_Problem to solve_
Locate "sequenceDiagram" in the listing below, then output the line holding it and every line after it, exactly and with nothing else.

_Dataset_
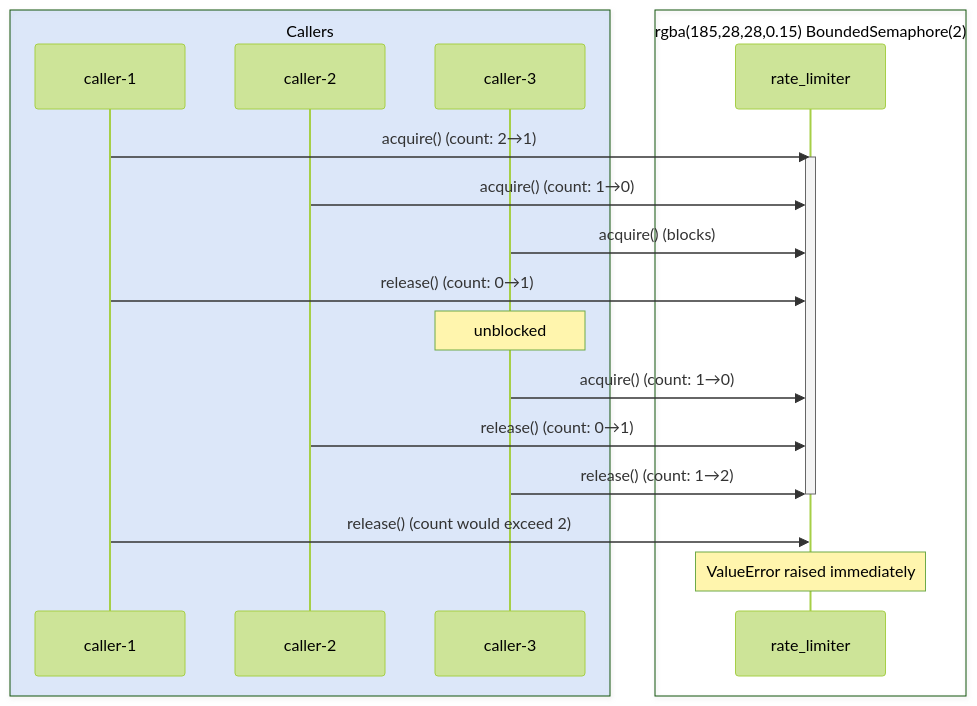
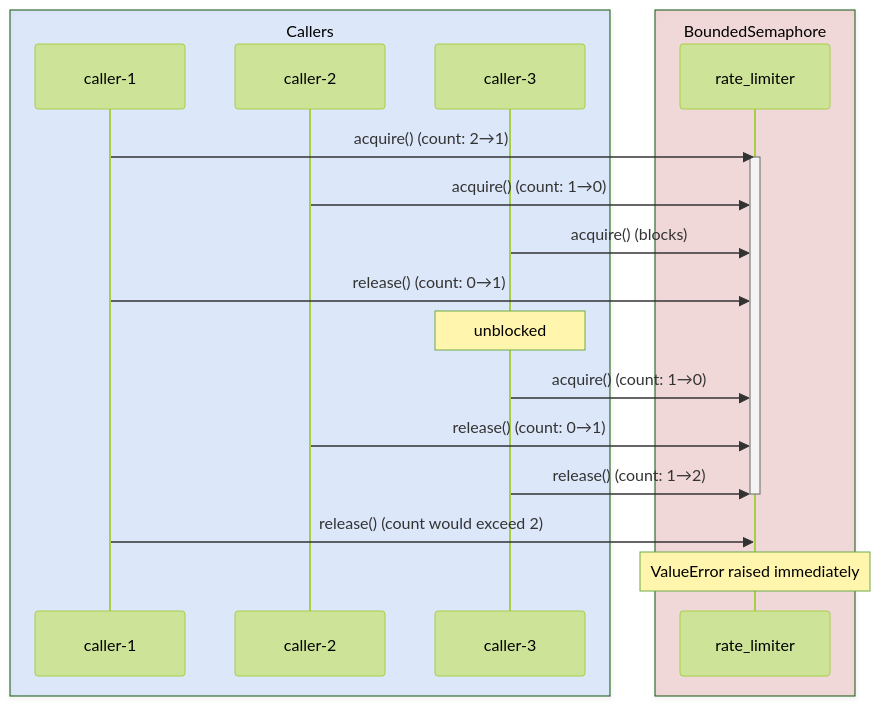
The seventh of 18 diagrams in content/posts/blanket-deterministic-threading/index.md (gaborbernat/bernat-tech), drawn with Mermaid (forest theme) before and after one commit. The commit also changed other lines of this file, not shown here.

Commit message:
Fix box labels: remove parenthesized suffixes that break Mermaid 11.15 parser

````diff
--- a/content/posts/blanket-deterministic-threading/index.md
+++ b/content/posts/blanket-deterministic-threading/index.md
@@ -407,24 +407,24 @@
 ```mermaid
 sequenceDiagram
     box rgba(59,130,246,0.15) Callers
         participant C1 as caller-1
         participant C2 as caller-2
         participant C3 as caller-3
     end
-    box rgba(185,28,28,0.15) BoundedSemaphore(2)
+    box rgba(185,28,28,0.15) BoundedSemaphore
         participant BS as rate_limiter
     end
 
     C1->>BS: acquire() (count: 2→1)
     activate BS
     C2->>BS: acquire() (count: 1→0)
     C3->>BS: acquire() (blocks)
     C1->>BS: release() (count: 0→1)
     Note over C3: unblocked
     C3->>BS: acquire() (count: 1→0)
     C2->>BS: release() (count: 0→1)
     C3->>BS: release() (count: 1→2)
     deactivate BS
     C1->>BS: release() (count would exceed 2)
     Note over BS: ValueError raised immediately
 ```
````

_Solution for this exercise_
 sequenceDiagram
     box rgba(59,130,246,0.15) Callers
         participant C1 as caller-1
         participant C2 as caller-2
         participant C3 as caller-3
     end
-    box rgba(185,28,28,0.15) BoundedSemaphore(2)
+    box rgba(185,28,28,0.15) BoundedSemaphore
         participant BS as rate_limiter
     end
 
     C1->>BS: acquire() (count: 2→1)
     activate BS
     C2->>BS: acquire() (count: 1→0)
     C3->>BS: acquire() (blocks)
     C1->>BS: release() (count: 0→1)
     Note over C3: unblocked
     C3->>BS: acquire() (count: 1→0)
     C2->>BS: release() (count: 0→1)
     C3->>BS: release() (count: 1→2)
     deactivate BS
     C1->>BS: release() (count would exceed 2)
     Note over BS: ValueError raised immediately
 ```
````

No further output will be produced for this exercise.